Difference listings:
········

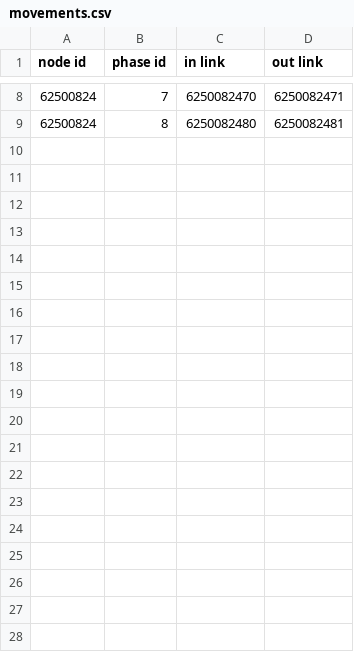
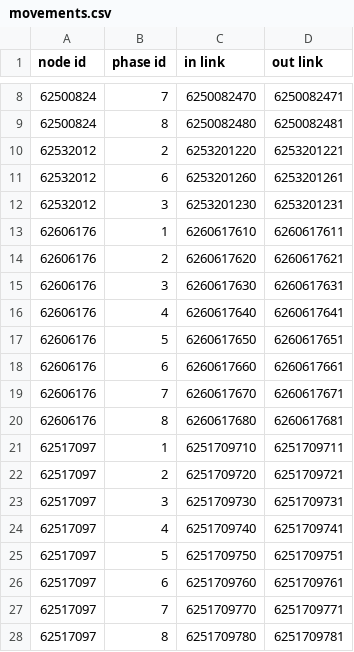
Before and after one commit to xingminw/generate-map-info, a CSV file: output/movements.csv, drawn as a sheet; only a part is shown, gaps mark what is left out; the diff covers the shown part only.

```diff
--- a/output/movements.csv
+++ b/output/movements.csv
@@ -9 +9,20 @@ node id, phase id, in link, out link
 62500824,8,6250082480,6250082481
+62532012,2,6253201220,6253201221
+62532012,6,6253201260,6253201261
+62532012,3,6253201230,6253201231
+62606176,1,6260617610,6260617611
+62606176,2,6260617620,6260617621
+62606176,3,6260617630,6260617631
+62606176,4,6260617640,6260617641
+62606176,5,6260617650,6260617651
+62606176,6,6260617660,6260617661
+62606176,7,6260617670,6260617671
+62606176,8,6260617680,6260617681
+62517097,1,6251709710,6251709711
+62517097,2,6251709720,6251709721
+62517097,3,6251709730,6251709731
+62517097,4,6251709740,6251709741
+62517097,5,6251709750,6251709751
+62517097,6,6251709760,6251709761
+62517097,7,6251709770,6251709771
+62517097,8,6251709780,6251709781
```
Also changed, not shown: 20 added rows elsewhere in this file, 4 other files.
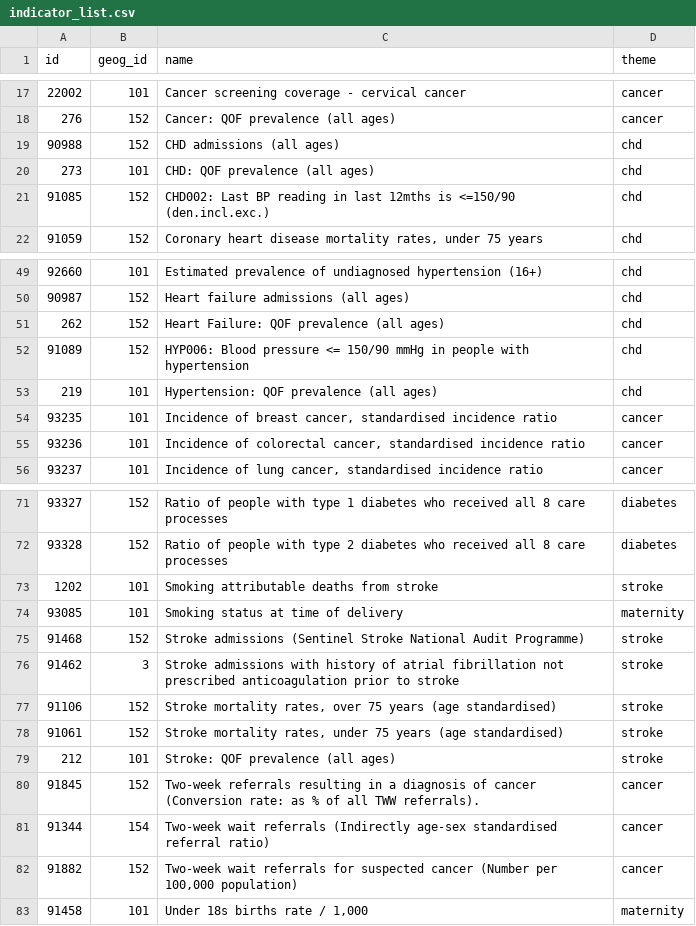
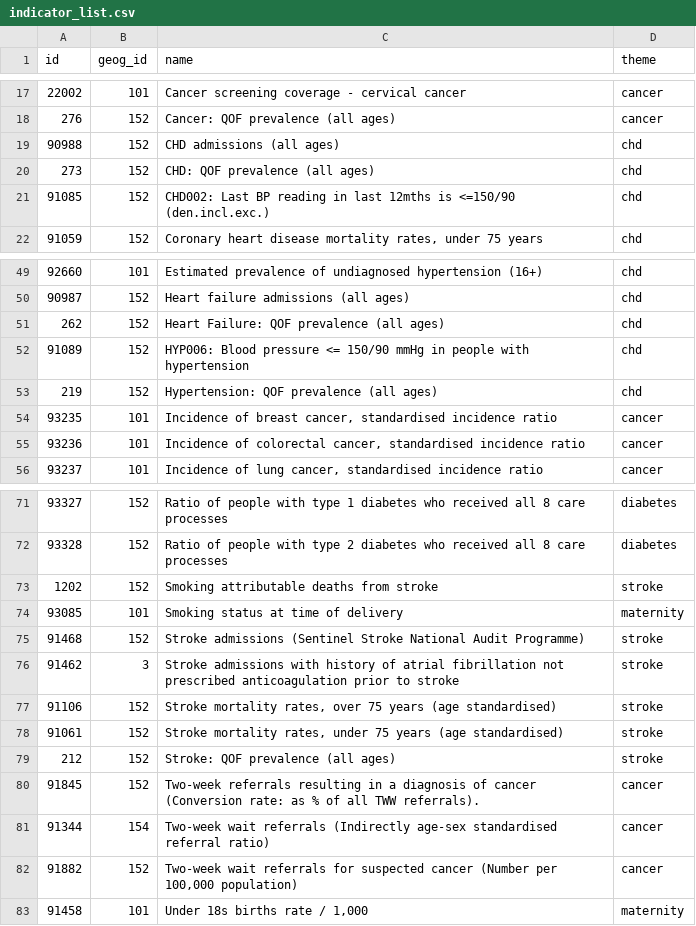
Before and after one commit to sm212/stp_profile, a CSV file: indicator_list.csv, drawn as a sheet; only a part is shown, gaps mark what is left out.

Commit message:
changed QOF indicators to CCG level - data incomplete at district level

```diff
--- a/indicator_list.csv
+++ b/indicator_list.csv
@@ -20,3 +20,3 @@
 90988,152,CHD admissions (all ages),chd
-273,101,CHD: QOF prevalence (all ages),chd
+273,152,CHD: QOF prevalence (all ages),chd
 91085,152,CHD002: Last BP reading in last 12mths is <=150/90 (den.incl.exc.),chd
@@ -53,3 +53,3 @@
 91089,152,HYP006: Blood pressure <= 150/90 mmHg in people with hypertension,chd
-219,101,Hypertension: QOF prevalence (all ages),chd
+219,152,Hypertension: QOF prevalence (all ages),chd
 93235,101,"Incidence of breast cancer, standardised incidence ratio",cancer
@@ -74,3 +74,3 @@
 93328,152,Ratio of people with type 2 diabetes who received all 8 care processes,diabetes
-1202,101,Smoking attributable deaths from stroke,stroke
+1202,152,Smoking attributable deaths from stroke,stroke
 93085,101,Smoking status at time of delivery,maternity
@@ -80,3 +80,3 @@
 91061,152,"Stroke mortality rates, under 75 years (age standardised)",stroke
-212,101,Stroke: QOF prevalence (all ages),stroke
+212,152,Stroke: QOF prevalence (all ages),stroke
 91845,152,Two-week referrals resulting in a diagnosis of cancer (Conversion rate: as % of all TWW referrals).,cancer
```
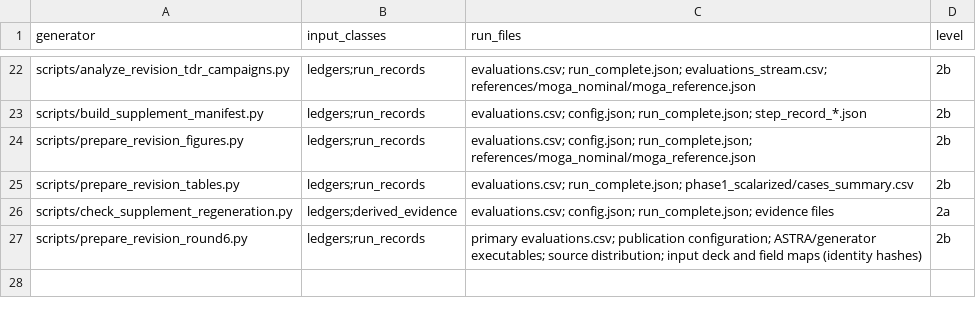
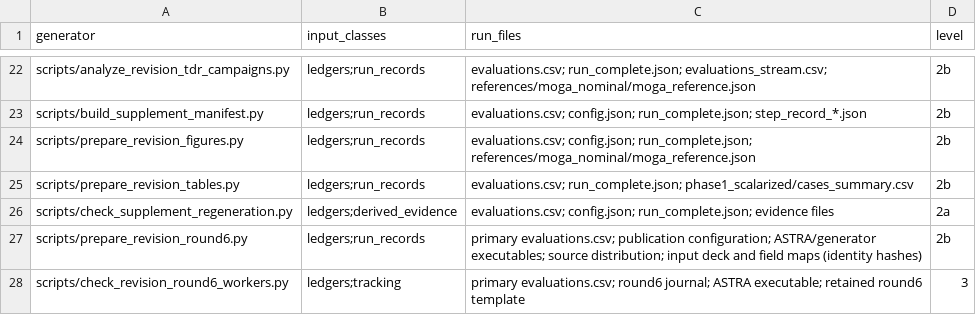
Before and after one commit to cspark7701/mobo-linac, a CSV file: docs/paper/supplement/input_inventory.csv, drawn as a sheet; only a part is shown, gaps mark what is left out.

Commit message:
Amend the round6 worker ceiling to 22 and verify reproduction
The author authorized the round6 restart and raised the evaluation-worker ceiling from two
to 22 for run time only. A dated amendment supersedes that one value; the frozen protocol,
specification and sample are unchanged, and the amendment is tied to the specification by
its checksum. Both drivers read the ceiling through execution_workers().

A new check re-tracked 22 completed production settings with all 22 workers busy. All
reproduced with a largest relative difference of zero, and the median run took 1.04 times
as long as at two workers. Its attempts sit outside the study budget.

Files:
A docs/exec-plans/completed/TASK_00372_round6_worker_amendment.md
A docs/paper/revisions/evidence/r6_execution_amendment_01.json
A docs/paper/revisions/evidence/r6_protocol_amendment_01.md
A docs/paper/revisions/evidence/r6_worker_check.json
M docs/paper/supplement/README.md
M docs/paper/supplement/evidence_map.csv
M docs/paper/supplement/input_inventory.csv
A scripts/check_revision_round6_workers.py
M scripts/evaluate_revision_round6_resolution.py
M scripts/evaluate_revision_round6_scaling.py
M scripts/prepare_revision_round6.py
M scripts/run_revision_round6_chain.sh
M tests/test_revision_round6.py
A tests/test_revision_round6_workers.py

```diff
--- a/docs/paper/supplement/input_inventory.csv
+++ b/docs/paper/supplement/input_inventory.csv
@@ -27 +27,2 @@ scripts/check_supplement_regeneration.py,ledgers;derived_evidence,evaluations.cs
 scripts/prepare_revision_round6.py,ledgers;run_records,primary evaluations.csv; publication configuration; ASTRA/generator executables; source distribution; input deck and field maps (identity hashes),2b
+scripts/check_revision_round6_workers.py,ledgers;tracking,primary evaluations.csv; round6 journal; ASTRA executable; retained round6 template,3
```
Also changed, not shown: docs/paper/supplement/evidence_map.csv, 12 other files.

········

◆ **Aim of the exercise**:
With the pictures dropped, give every entry above again exactly.

◆ **The answer**:
Before and after one commit to xingminw/generate-map-info, a CSV file: output/movements.csv, drawn as a sheet; only a part is shown, gaps mark what is left out; the diff covers the shown part only.

```diff
--- a/output/movements.csv
+++ b/output/movements.csv
@@ -9 +9,20 @@ node id, phase id, in link, out link
 62500824,8,6250082480,6250082481
+62532012,2,6253201220,6253201221
+62532012,6,6253201260,6253201261
+62532012,3,6253201230,6253201231
+62606176,1,6260617610,6260617611
+62606176,2,6260617620,6260617621
+62606176,3,6260617630,6260617631
+62606176,4,6260617640,6260617641
+62606176,5,6260617650,6260617651
+62606176,6,6260617660,6260617661
+62606176,7,6260617670,6260617671
+62606176,8,6260617680,6260617681
+62517097,1,6251709710,6251709711
+62517097,2,6251709720,6251709721
+62517097,3,6251709730,6251709731
+62517097,4,6251709740,6251709741
+62517097,5,6251709750,6251709751
+62517097,6,6251709760,6251709761
+62517097,7,6251709770,6251709771
+62517097,8,6251709780,6251709781
```
Also changed, not shown: 20 added rows elsewhere in this file, 4 other files.
Before and after one commit to sm212/stp_profile, a CSV file: indicator_list.csv, drawn as a sheet; only a part is shown, gaps mark what is left out.

Commit message:
changed QOF indicators to CCG level - data incomplete at district level

```diff
--- a/indicator_list.csv
+++ b/indicator_list.csv
@@ -20,3 +20,3 @@
 90988,152,CHD admissions (all ages),chd
-273,101,CHD: QOF prevalence (all ages),chd
+273,152,CHD: QOF prevalence (all ages),chd
 91085,152,CHD002: Last BP reading in last 12mths is <=150/90 (den.incl.exc.),chd
@@ -53,3 +53,3 @@
 91089,152,HYP006: Blood pressure <= 150/90 mmHg in people with hypertension,chd
-219,101,Hypertension: QOF prevalence (all ages),chd
+219,152,Hypertension: QOF prevalence (all ages),chd
 93235,101,"Incidence of breast cancer, standardised incidence ratio",cancer
@@ -74,3 +74,3 @@
 93328,152,Ratio of people with type 2 diabetes who received all 8 care processes,diabetes
-1202,101,Smoking attributable deaths from stroke,stroke
+1202,152,Smoking attributable deaths from stroke,stroke
 93085,101,Smoking status at time of delivery,maternity
@@ -80,3 +80,3 @@
 91061,152,"Stroke mortality rates, under 75 years (age standardised)",stroke
-212,101,Stroke: QOF prevalence (all ages),stroke
+212,152,Stroke: QOF prevalence (all ages),stroke
 91845,152,Two-week referrals resulting in a diagnosis of cancer (Conversion rate: as % of all TWW referrals).,cancer
```
Before and after one commit to cspark7701/mobo-linac, a CSV file: docs/paper/supplement/input_inventory.csv, drawn as a sheet; only a part is shown, gaps mark what is left out.

Commit message:
Amend the round6 worker ceiling to 22 and verify reproduction
The author authorized the round6 restart and raised the evaluation-worker ceiling from two
to 22 for run time only. A dated amendment supersedes that one value; the frozen protocol,
specification and sample are unchanged, and the amendment is tied to the specification by
its checksum. Both drivers read the ceiling through execution_workers().

A new check re-tracked 22 completed production settings with all 22 workers busy. All
reproduced with a largest relative difference of zero, and the median run took 1.04 times
as long as at two workers. Its attempts sit outside the study budget.

Files:
A docs/exec-plans/completed/TASK_00372_round6_worker_amendment.md
A docs/paper/revisions/evidence/r6_execution_amendment_01.json
A docs/paper/revisions/evidence/r6_protocol_amendment_01.md
A docs/paper/revisions/evidence/r6_worker_check.json
M docs/paper/supplement/README.md
M docs/paper/supplement/evidence_map.csv
M docs/paper/supplement/input_inventory.csv
A scripts/check_revision_round6_workers.py
M scripts/evaluate_revision_round6_resolution.py
M scripts/evaluate_revision_round6_scaling.py
M scripts/prepare_revision_round6.py
M scripts/run_revision_round6_chain.sh
M tests/test_revision_round6.py
A tests/test_revision_round6_workers.py

```diff
--- a/docs/paper/supplement/input_inventory.csv
+++ b/docs/paper/supplement/input_inventory.csv
@@ -27 +27,2 @@ scripts/check_supplement_regeneration.py,ledgers;derived_evidence,evaluations.cs
 scripts/prepare_revision_round6.py,ledgers;run_records,primary evaluations.csv; publication configuration; ASTRA/generator executables; source distribution; input deck and field maps (identity hashes),2b
+scripts/check_revision_round6_workers.py,ledgers;tracking,primary evaluations.csv; round6 journal; ASTRA executable; retained round6 template,3
```
Also changed, not shown: docs/paper/supplement/evidence_map.csv, 12 other files.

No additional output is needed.